@hanseberthk

The problem with marriage is getting married. The love might be there, but, somehow, the romance leaves. There’s also almost a need to act “married” for everyone else, which can cause many seasons of discontent between a couple that are sometimes never resolved. They’re left hanging until those grapes of wrath sour forever and open warfare begins.
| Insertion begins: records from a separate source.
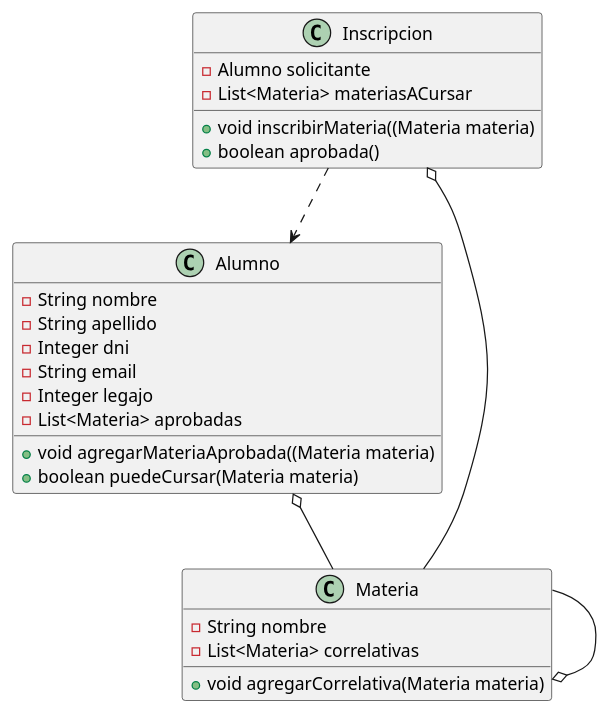
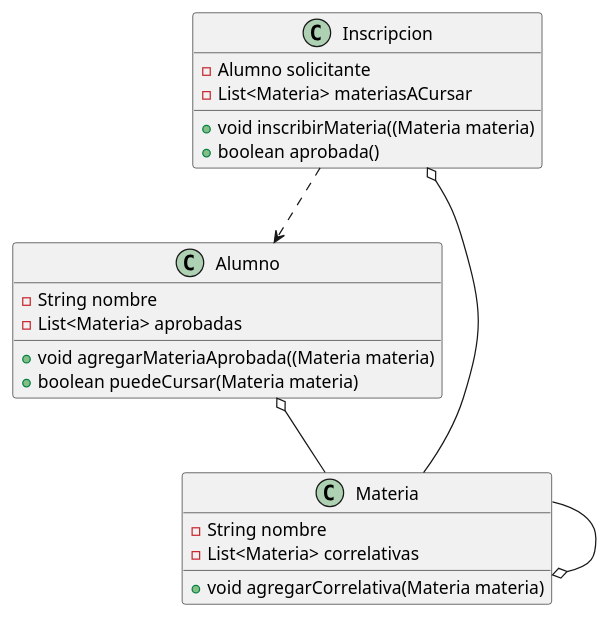
Before and after one commit to cevillalba9955/dds-correlativas: the diagram in src/correlatividades.puml, drawn with PlantUML. The commit also changed 4 other files, not shown here.

```diff
--- a/src/correlatividades.puml
+++ b/src/correlatividades.puml
@@ -1,33 +1,29 @@
 @startuml
 'https://plantuml.com/class-diagram
 
 Inscripcion ..> Alumno
 Alumno o-- Materia
 Inscripcion o-- Materia
 Materia --o Materia
 
 class Materia{
 - String nombre
 - List<Materia> correlativas
 + void agregarCorrelativa(Materia materia)
 }
 
 class Alumno {
 - String nombre
-- String apellido
-- Integer dni
-- String email
-- Integer legajo
 - List<Materia> aprobadas
 + void agregarMateriaAprobada((Materia materia)
 + boolean puedeCursar(Materia materia)
 }
 
 class Inscripcion{
 - Alumno solicitante
 - List<Materia> materiasACursar
 + void inscribirMateria((Materia materia)
 + boolean aprobada()
 }
 
 @enduml
```
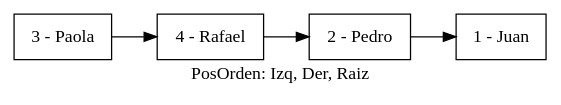
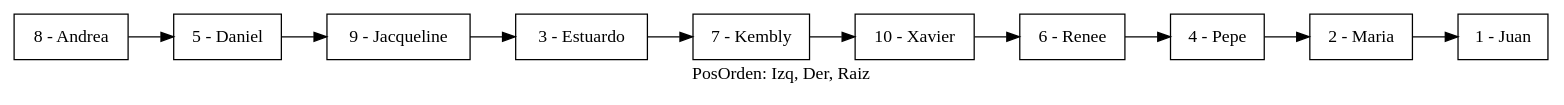
One commit to elJuanjoRamos/EDD_1S2020_PY1_201801262 changed the diagram in EDD_Proyecto1/EDD_Proyecto1/ArbolRecorrido.dot. Above: the diagram before and after it, drawn with Graphviz. The commit also changed 26 other files, not shown here.

```diff
--- a/EDD_Proyecto1/EDD_Proyecto1/ArbolRecorrido.dot
+++ b/EDD_Proyecto1/EDD_Proyecto1/ArbolRecorrido.dot
@@ -1,9 +1,21 @@
 digraph G {rankdir=LR;label="PosOrden: Izq, Der, Raiz";node[shape=box];
-nodo3 [ label ="3 - Paola"];
-nodo4 [ label ="4 - Rafael"];
-nodo2 [ label ="2 - Pedro"];
+nodo8 [ label ="8 - Andrea"];
+nodo5 [ label ="5 - Daniel"];
+nodo9 [ label ="9 - Jacqueline"];
+nodo3 [ label ="3 - Estuardo"];
+nodo7 [ label ="7 - Kembly"];
+nodo10 [ label ="10 - Xavier"];
+nodo6 [ label ="6 - Renee"];
+nodo4 [ label ="4 - Pepe"];
+nodo2 [ label ="2 - Maria"];
 nodo1 [ label ="1 - Juan"];
-nodo3-> nodo4
+nodo8-> nodo5
+nodo5-> nodo9
+nodo9-> nodo3
+nodo3-> nodo7
+nodo7-> nodo10
+nodo10-> nodo6
+nodo6-> nodo4
 nodo4-> nodo2
 nodo2-> nodo1
 }
```
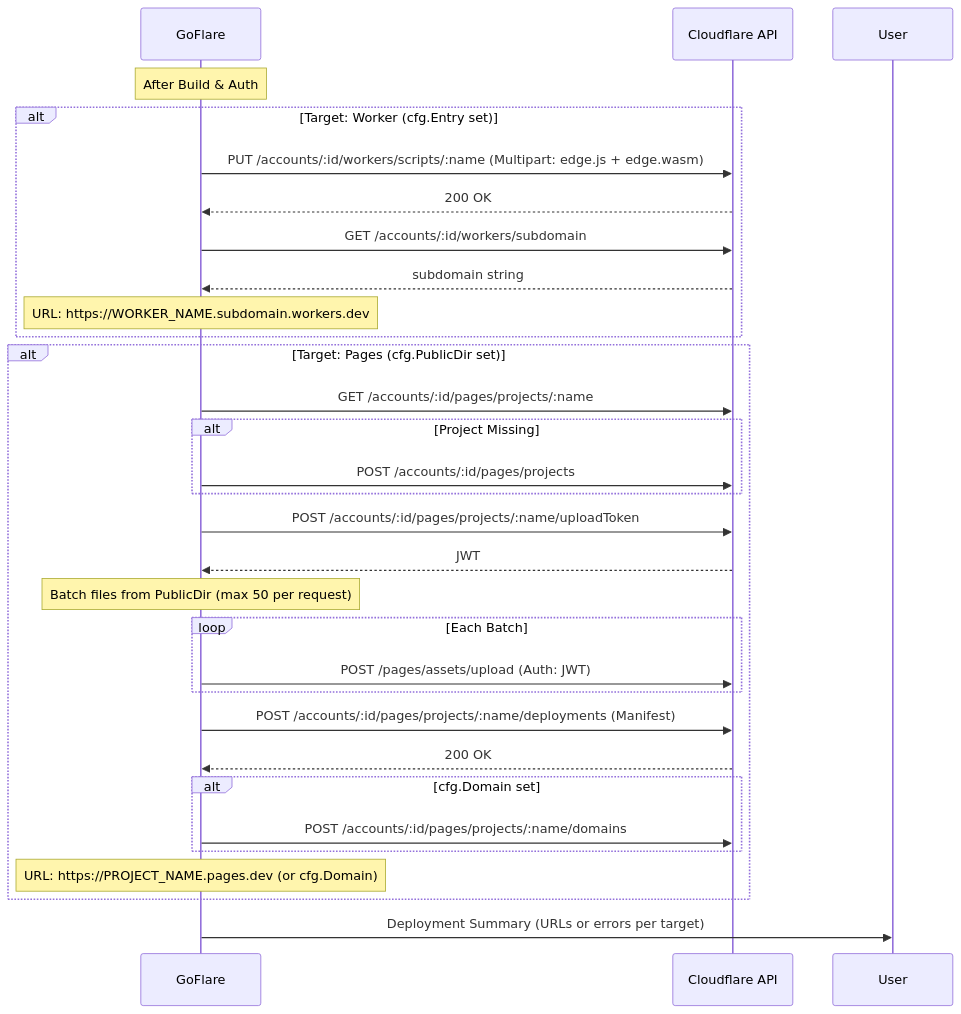
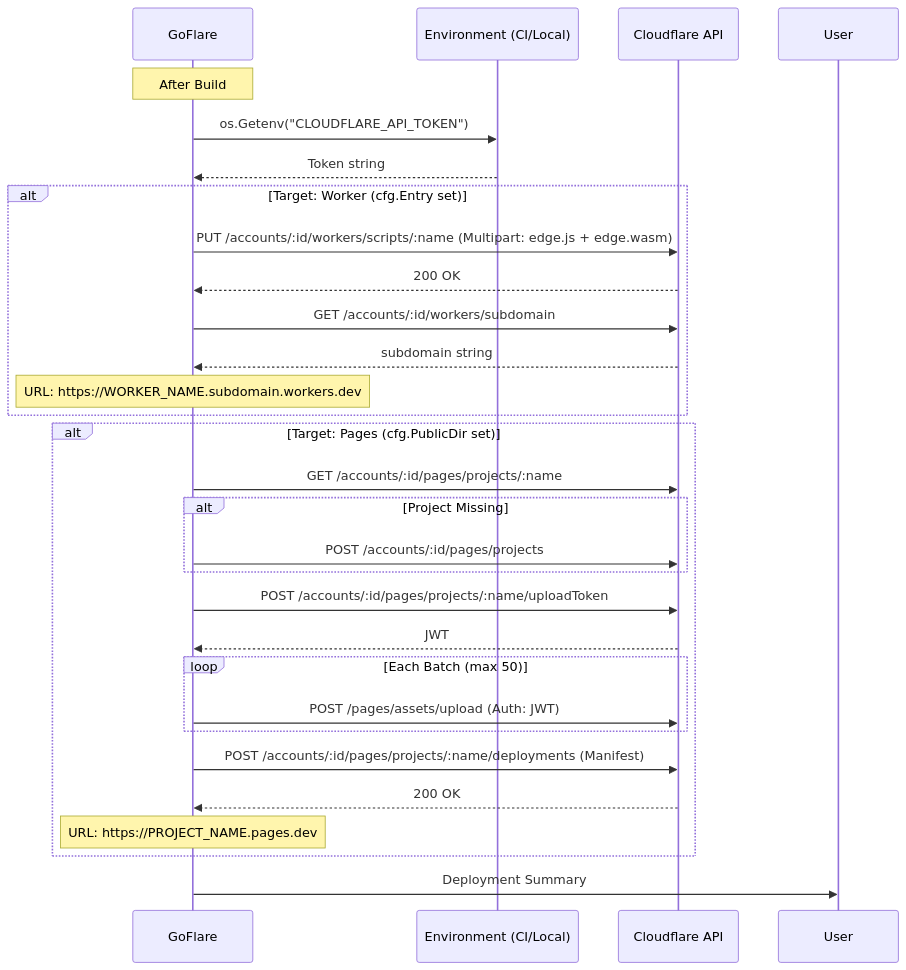
Before and after one commit to tinywasm/goflare: the diagram in docs/diagrams/DEPLOY_FLOW.md, drawn with Mermaid. The commit also changed 35 other files, not shown here.

````diff
--- a/docs/diagrams/DEPLOY_FLOW.md
+++ b/docs/diagrams/DEPLOY_FLOW.md
@@ -3,36 +1,36 @@
 ```mermaid
 sequenceDiagram
     participant G as GoFlare
+    participant ENV as Environment (CI/Local)
     participant CF as Cloudflare API
 
-    Note over G: After Build & Auth
+    Note over G: After Build
+
+    G->>ENV: os.Getenv("CLOUDFLARE_API_TOKEN")
+    ENV-->>G: Token string
 
     alt Target: Worker (cfg.Entry set)
         G->>CF: PUT /accounts/:id/workers/scripts/:name (Multipart: edge.js + edge.wasm)
         CF-->>G: 200 OK
         G->>CF: GET /accounts/:id/workers/subdomain
         CF-->>G: subdomain string
         Note over G: URL: https://WORKER_NAME.subdomain.workers.dev
     end
 
     alt Target: Pages (cfg.PublicDir set)
         G->>CF: GET /accounts/:id/pages/projects/:name
         alt Project Missing
             G->>CF: POST /accounts/:id/pages/projects
         end
         G->>CF: POST /accounts/:id/pages/projects/:name/uploadToken
         CF-->>G: JWT
-        Note over G: Batch files from PublicDir (max 50 per request)
-        loop Each Batch
+        loop Each Batch (max 50)
             G->>CF: POST /pages/assets/upload (Auth: JWT)
         end
         G->>CF: POST /accounts/:id/pages/projects/:name/deployments (Manifest)
         CF-->>G: 200 OK
-        alt cfg.Domain set
-            G->>CF: POST /accounts/:id/pages/projects/:name/domains
-        end
-        Note over G: URL: https://PROJECT_NAME.pages.dev (or cfg.Domain)
+        Note over G: URL: https://PROJECT_NAME.pages.dev
     end
 
-    G->>User: Deployment Summary (URLs or errors per target)
+    G->>User: Deployment Summary
 ```
````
Though Trina and I were very much in love and enjoying being parents to Taryn, things were changing. Call it a shift in priorities, but these changes signalled moving in different directions without us even realising it and never trying to heal those wounds that were surfacing. Internal wounds are the most difficult to heal as they’re the enemy within. But we seldom address this problem. We wait until it’s too late and think counselling with some stranger will help. It never does. It just puts a band aid on a problem that continues to fester, or if dismissing this as psychobabble, one plays the game to keep everyone happy with pat answers. This should not be allowed to happen. But we stupidly let it. Of course, everyone’s different…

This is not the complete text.